* _MATERIAL PROVIDED_:
__________

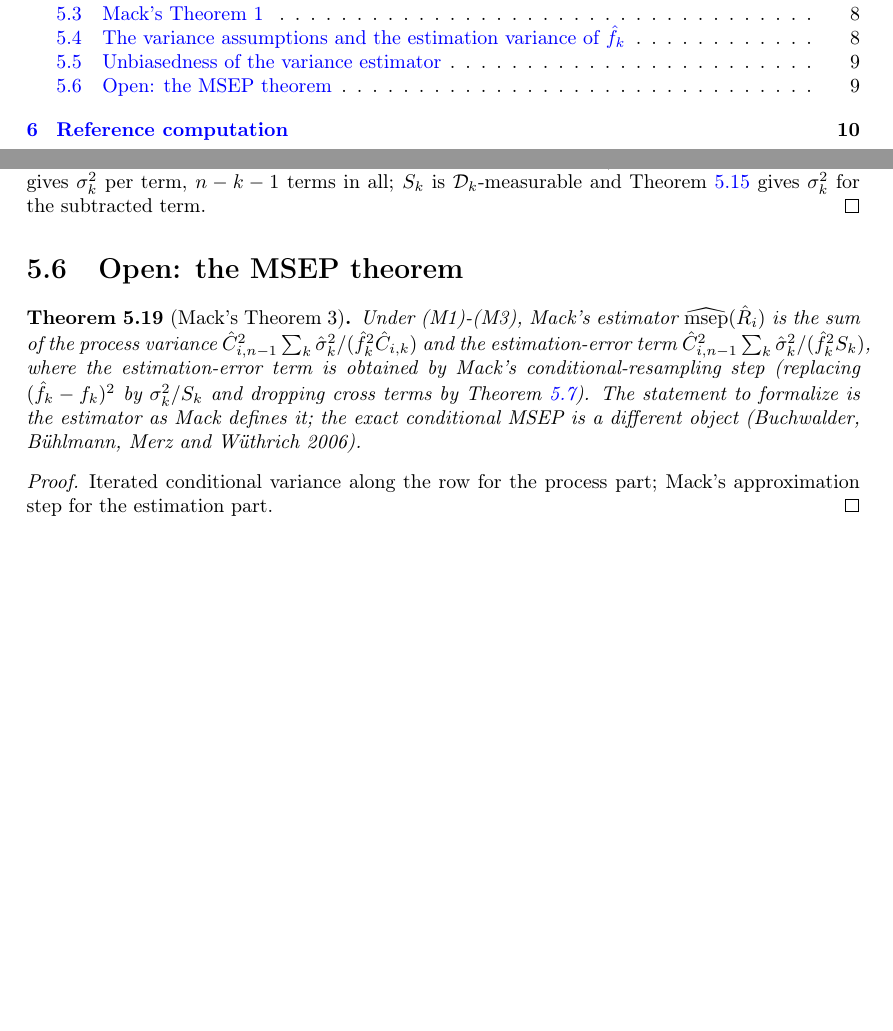
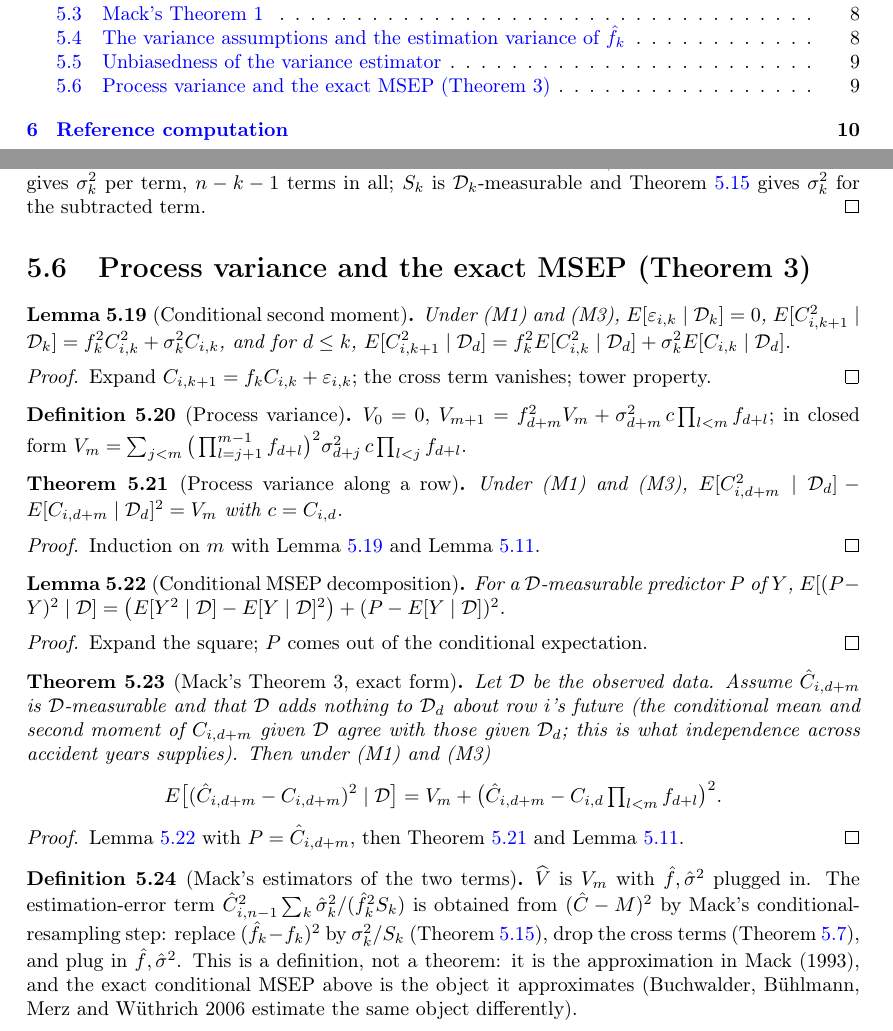
Before and after one commit to Robby955/verified-reserving, a LaTeX thesis (blueprint/src/print.tex, which reads blueprint/src/content.tex): two parts of pages 2 and 10 of 12, joined at a grey line, cut so that both start at the same text, the shorter picture padded with empty space. Compiled offline with pdfLaTeX.

Commit message:
Process variance and Mack's Theorem 3 in exact form
ProcessVariance.lean: E[eps | D_k] = 0, the conditional second moment
E[C_{k+1}^2 | D_k] = f_k^2 C_k^2 + sigma_k^2 C_k, and its tower recursion.
Msep.lean: procVar (recursion and closed form), condVar_C_eq_procVar, the
conditional-MSEP decomposition for a measurable predictor, and condMsep_eq:
E[(C-hat - C)^2 | D] = process variance + squared estimation error, with the
observed-data sigma-algebra declared before the ambient instance and the
row-future hypotheses named. mackProcess and mackEstimation recorded as
definitions. Forty-four theorems, audit clean; blueprint, README, ROADMAP
updated.

```diff
--- a/blueprint/src/content.tex
+++ b/blueprint/src/content.tex
@@ -336,22 +336,56 @@ terms in all; $S_k$ is $\mathcal{D}_k$-measurable and Theorem~\ref{thm:var_fhat}
 $\sigma_k^2$ for the subtracted term.
 \end{proof}
 
-\section{Open: the MSEP theorem}
+\section{Process variance and the exact MSEP (Theorem 3)}
 
-\begin{theorem}[Mack's Theorem 3]\label{thm:msep}
-\uses{def:msep, thm:mack2, thm:sigma2}
-Under (M1)-(M3), Mack's estimator $\widehat{\mathrm{msep}}(\hat R_i)$ is the sum of the process
-variance $\hat C_{i,n-1}^2\sum_k \hat\sigma_k^2/(\hat f_k^2 \hat C_{i,k})$ and the estimation-error
-term $\hat C_{i,n-1}^2\sum_k \hat\sigma_k^2/(\hat f_k^2 S_k)$, where the estimation-error term is
-obtained by Mack's conditional-resampling step (replacing $(\hat f_k - f_k)^2$ by
-$\sigma_k^2/S_k$ and dropping cross terms by Theorem~\ref{thm:uncorrelated}). The statement to
-formalize is the estimator as Mack defines it; the exact conditional MSEP is a different object
-(Buchwalder, Bühlmann, Merz and Wüthrich 2006).
+\begin{lemma}[Conditional second moment]\label{lem:second_moment}\lean{VerifiedReserving.condExp_eps, VerifiedReserving.condExp_sq_C_succ, VerifiedReserving.condExp_sq_C_succ_tower}\leanok
+\uses{def:Mack1, def:Mack3}
+Under (M1) and (M3), $E[\varepsilon_{i,k} \mid \mathcal{D}_k] = 0$,
+$E[C_{i,k+1}^2 \mid \mathcal{D}_k] = f_k^2 C_{i,k}^2 + \sigma_k^2 C_{i,k}$, and for $d \le k$,
+$E[C_{i,k+1}^2 \mid \mathcal{D}_d] = f_k^2 E[C_{i,k}^2 \mid \mathcal{D}_d] + \sigma_k^2 E[C_{i,k} \mid \mathcal{D}_d]$.
+\end{lemma}
+\begin{proof}\leanok Expand $C_{i,k+1} = f_k C_{i,k} + \varepsilon_{i,k}$; the cross term vanishes; tower property. \end{proof}
+
+\begin{definition}[Process variance]\label{def:procVar}\lean{VerifiedReserving.procVar, VerifiedReserving.procVar_eq_sum}\leanok
+$V_0 = 0$, $V_{m+1} = f_{d+m}^2 V_m + \sigma_{d+m}^2\, c\prod_{l<m} f_{d+l}$; in closed form
+$V_m = \sum_{j<m}\big(\prod_{l=j+1}^{m-1} f_{d+l}\big)^2 \sigma_{d+j}^2\, c \prod_{l<j} f_{d+l}$.
+\end{definition}
+
+\begin{theorem}[Process variance along a row]\label{thm:procVar}\lean{VerifiedReserving.condVar_C_eq_procVar}\leanok
+\uses{lem:second_moment, lem:C_succ, def:procVar}
+Under (M1) and (M3), $E[C_{i,d+m}^2 \mid \mathcal{D}_d] - E[C_{i,d+m} \mid \mathcal{D}_d]^2 = V_m$
+with $c = C_{i,d}$.
 \end{theorem}
-\begin{proof}
-Iterated conditional variance along the row for the process part; Mack's approximation step for
-the estimation part.
-\end{proof}
+\begin{proof}\leanok Induction on $m$ with Lemma~\ref{lem:second_moment} and Lemma~\ref{lem:C_succ}. \end{proof}
+
+\begin{lemma}[Conditional MSEP decomposition]\label{lem:msep_decomp}\lean{VerifiedReserving.condExp_sq_sub_of_stronglyMeasurable}\leanok
+For a $\mathcal{D}$-measurable predictor $P$ of $Y$,
+$E[(P - Y)^2 \mid \mathcal{D}] = \big(E[Y^2 \mid \mathcal{D}] - E[Y \mid \mathcal{D}]^2\big) + (P - E[Y \mid \mathcal{D}])^2$.
+\end{lemma}
+\begin{proof}\leanok Expand the square; $P$ comes out of the conditional expectation. \end{proof}
+
+\begin{theorem}[Mack's Theorem 3, exact form]\label{thm:msep}\lean{VerifiedReserving.condMsep_eq}\leanok
+\uses{lem:msep_decomp, thm:procVar, lem:ChatRv_meas, thm:mack1}
+Let $\mathcal{D}$ be the observed data. Assume $\hat C_{i,d+m}$ is $\mathcal{D}$-measurable and
+that $\mathcal{D}$ adds nothing to $\mathcal{D}_d$ about row $i$'s future (the conditional mean and
+second moment of $C_{i,d+m}$ given $\mathcal{D}$ agree with those given $\mathcal{D}_d$; this is
+what independence across accident years supplies). Then under (M1) and (M3)
+\[
+E\big[(\hat C_{i,d+m} - C_{i,d+m})^2 \mid \mathcal{D}\big] = V_m + \big(\hat C_{i,d+m} - C_{i,d}\textstyle\prod_{l<m} f_{d+l}\big)^2 .
+\]
+\end{theorem}
+\begin{proof}\leanok Lemma~\ref{lem:msep_decomp} with $P = \hat C_{i,d+m}$, then Theorem~\ref{thm:procVar} and Lemma~\ref{lem:C_succ}. \end{proof}
+
+\begin{definition}[Mack's estimators of the two terms]\label{def:mackEst}\lean{VerifiedReserving.mackProcess, VerifiedReserving.mackEstimation}\leanok
+\uses{def:procVar, def:sigma2, def:fhat}
+$\widehat{V}$ is $V_m$ with $\hat f, \hat\sigma^2$ plugged in. The estimation-error term
+$\hat C_{i,n-1}^2 \sum_k \hat\sigma_k^2/(\hat f_k^2 S_k)$ is obtained from $(\hat C - M)^2$ by
+Mack's conditional-resampling step: replace $(\hat f_k - f_k)^2$ by $\sigma_k^2/S_k$
+(Theorem~\ref{thm:var_fhat}), drop the cross terms (Theorem~\ref{thm:uncorrelated}), and plug in
+$\hat f, \hat\sigma^2$. This is a definition, not a theorem: it is the approximation in Mack
+(1993), and the exact conditional MSEP above is the object it approximates (Buchwalder,
+Bühlmann, Merz and Wüthrich 2006 estimate the same object differently).
+\end{definition}
 
 \chapter{Reference computation}
 
```
Also changed, not shown: ROADMAP.md (+2 -1 lines), README.md, 5 other files.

__________

* _ASSIGNED TASK_: Please repeat every record above exactly, but leave out the pictures.

* _THE ANSWER_:
Before and after one commit to Robby955/verified-reserving, a LaTeX thesis (blueprint/src/print.tex, which reads blueprint/src/content.tex): two parts of pages 2 and 10 of 12, joined at a grey line, cut so that both start at the same text, the shorter picture padded with empty space. Compiled offline with pdfLaTeX.

Commit message:
Process variance and Mack's Theorem 3 in exact form
ProcessVariance.lean: E[eps | D_k] = 0, the conditional second moment
E[C_{k+1}^2 | D_k] = f_k^2 C_k^2 + sigma_k^2 C_k, and its tower recursion.
Msep.lean: procVar (recursion and closed form), condVar_C_eq_procVar, the
conditional-MSEP decomposition for a measurable predictor, and condMsep_eq:
E[(C-hat - C)^2 | D] = process variance + squared estimation error, with the
observed-data sigma-algebra declared before the ambient instance and the
row-future hypotheses named. mackProcess and mackEstimation recorded as
definitions. Forty-four theorems, audit clean; blueprint, README, ROADMAP
updated.

```diff
--- a/blueprint/src/content.tex
+++ b/blueprint/src/content.tex
@@ -336,22 +336,56 @@ terms in all; $S_k$ is $\mathcal{D}_k$-measurable and Theorem~\ref{thm:var_fhat}
 $\sigma_k^2$ for the subtracted term.
 \end{proof}
 
-\section{Open: the MSEP theorem}
+\section{Process variance and the exact MSEP (Theorem 3)}
 
-\begin{theorem}[Mack's Theorem 3]\label{thm:msep}
-\uses{def:msep, thm:mack2, thm:sigma2}
-Under (M1)-(M3), Mack's estimator $\widehat{\mathrm{msep}}(\hat R_i)$ is the sum of the process
-variance $\hat C_{i,n-1}^2\sum_k \hat\sigma_k^2/(\hat f_k^2 \hat C_{i,k})$ and the estimation-error
-term $\hat C_{i,n-1}^2\sum_k \hat\sigma_k^2/(\hat f_k^2 S_k)$, where the estimation-error term is
-obtained by Mack's conditional-resampling step (replacing $(\hat f_k - f_k)^2$ by
-$\sigma_k^2/S_k$ and dropping cross terms by Theorem~\ref{thm:uncorrelated}). The statement to
-formalize is the estimator as Mack defines it; the exact conditional MSEP is a different object
-(Buchwalder, Bühlmann, Merz and Wüthrich 2006).
+\begin{lemma}[Conditional second moment]\label{lem:second_moment}\lean{VerifiedReserving.condExp_eps, VerifiedReserving.condExp_sq_C_succ, VerifiedReserving.condExp_sq_C_succ_tower}\leanok
+\uses{def:Mack1, def:Mack3}
+Under (M1) and (M3), $E[\varepsilon_{i,k} \mid \mathcal{D}_k] = 0$,
+$E[C_{i,k+1}^2 \mid \mathcal{D}_k] = f_k^2 C_{i,k}^2 + \sigma_k^2 C_{i,k}$, and for $d \le k$,
+$E[C_{i,k+1}^2 \mid \mathcal{D}_d] = f_k^2 E[C_{i,k}^2 \mid \mathcal{D}_d] + \sigma_k^2 E[C_{i,k} \mid \mathcal{D}_d]$.
+\end{lemma}
+\begin{proof}\leanok Expand $C_{i,k+1} = f_k C_{i,k} + \varepsilon_{i,k}$; the cross term vanishes; tower property. \end{proof}
+
+\begin{definition}[Process variance]\label{def:procVar}\lean{VerifiedReserving.procVar, VerifiedReserving.procVar_eq_sum}\leanok
+$V_0 = 0$, $V_{m+1} = f_{d+m}^2 V_m + \sigma_{d+m}^2\, c\prod_{l<m} f_{d+l}$; in closed form
+$V_m = \sum_{j<m}\big(\prod_{l=j+1}^{m-1} f_{d+l}\big)^2 \sigma_{d+j}^2\, c \prod_{l<j} f_{d+l}$.
+\end{definition}
+
+\begin{theorem}[Process variance along a row]\label{thm:procVar}\lean{VerifiedReserving.condVar_C_eq_procVar}\leanok
+\uses{lem:second_moment, lem:C_succ, def:procVar}
+Under (M1) and (M3), $E[C_{i,d+m}^2 \mid \mathcal{D}_d] - E[C_{i,d+m} \mid \mathcal{D}_d]^2 = V_m$
+with $c = C_{i,d}$.
 \end{theorem}
-\begin{proof}
-Iterated conditional variance along the row for the process part; Mack's approximation step for
-the estimation part.
-\end{proof}
+\begin{proof}\leanok Induction on $m$ with Lemma~\ref{lem:second_moment} and Lemma~\ref{lem:C_succ}. \end{proof}
+
+\begin{lemma}[Conditional MSEP decomposition]\label{lem:msep_decomp}\lean{VerifiedReserving.condExp_sq_sub_of_stronglyMeasurable}\leanok
+For a $\mathcal{D}$-measurable predictor $P$ of $Y$,
+$E[(P - Y)^2 \mid \mathcal{D}] = \big(E[Y^2 \mid \mathcal{D}] - E[Y \mid \mathcal{D}]^2\big) + (P - E[Y \mid \mathcal{D}])^2$.
+\end{lemma}
+\begin{proof}\leanok Expand the square; $P$ comes out of the conditional expectation. \end{proof}
+
+\begin{theorem}[Mack's Theorem 3, exact form]\label{thm:msep}\lean{VerifiedReserving.condMsep_eq}\leanok
+\uses{lem:msep_decomp, thm:procVar, lem:ChatRv_meas, thm:mack1}
+Let $\mathcal{D}$ be the observed data. Assume $\hat C_{i,d+m}$ is $\mathcal{D}$-measurable and
+that $\mathcal{D}$ adds nothing to $\mathcal{D}_d$ about row $i$'s future (the conditional mean and
+second moment of $C_{i,d+m}$ given $\mathcal{D}$ agree with those given $\mathcal{D}_d$; this is
+what independence across accident years supplies). Then under (M1) and (M3)
+\[
+E\big[(\hat C_{i,d+m} - C_{i,d+m})^2 \mid \mathcal{D}\big] = V_m + \big(\hat C_{i,d+m} - C_{i,d}\textstyle\prod_{l<m} f_{d+l}\big)^2 .
+\]
+\end{theorem}
+\begin{proof}\leanok Lemma~\ref{lem:msep_decomp} with $P = \hat C_{i,d+m}$, then Theorem~\ref{thm:procVar} and Lemma~\ref{lem:C_succ}. \end{proof}
+
+\begin{definition}[Mack's estimators of the two terms]\label{def:mackEst}\lean{VerifiedReserving.mackProcess, VerifiedReserving.mackEstimation}\leanok
+\uses{def:procVar, def:sigma2, def:fhat}
+$\widehat{V}$ is $V_m$ with $\hat f, \hat\sigma^2$ plugged in. The estimation-error term
+$\hat C_{i,n-1}^2 \sum_k \hat\sigma_k^2/(\hat f_k^2 S_k)$ is obtained from $(\hat C - M)^2$ by
+Mack's conditional-resampling step: replace $(\hat f_k - f_k)^2$ by $\sigma_k^2/S_k$
+(Theorem~\ref{thm:var_fhat}), drop the cross terms (Theorem~\ref{thm:uncorrelated}), and plug in
+$\hat f, \hat\sigma^2$. This is a definition, not a theorem: it is the approximation in Mack
+(1993), and the exact conditional MSEP above is the object it approximates (Buchwalder,
+Bühlmann, Merz and Wüthrich 2006 estimate the same object differently).
+\end{definition}
 
 \chapter{Reference computation}
 
```
Also changed, not shown: ROADMAP.md (+2 -1 lines), README.md, 5 other files.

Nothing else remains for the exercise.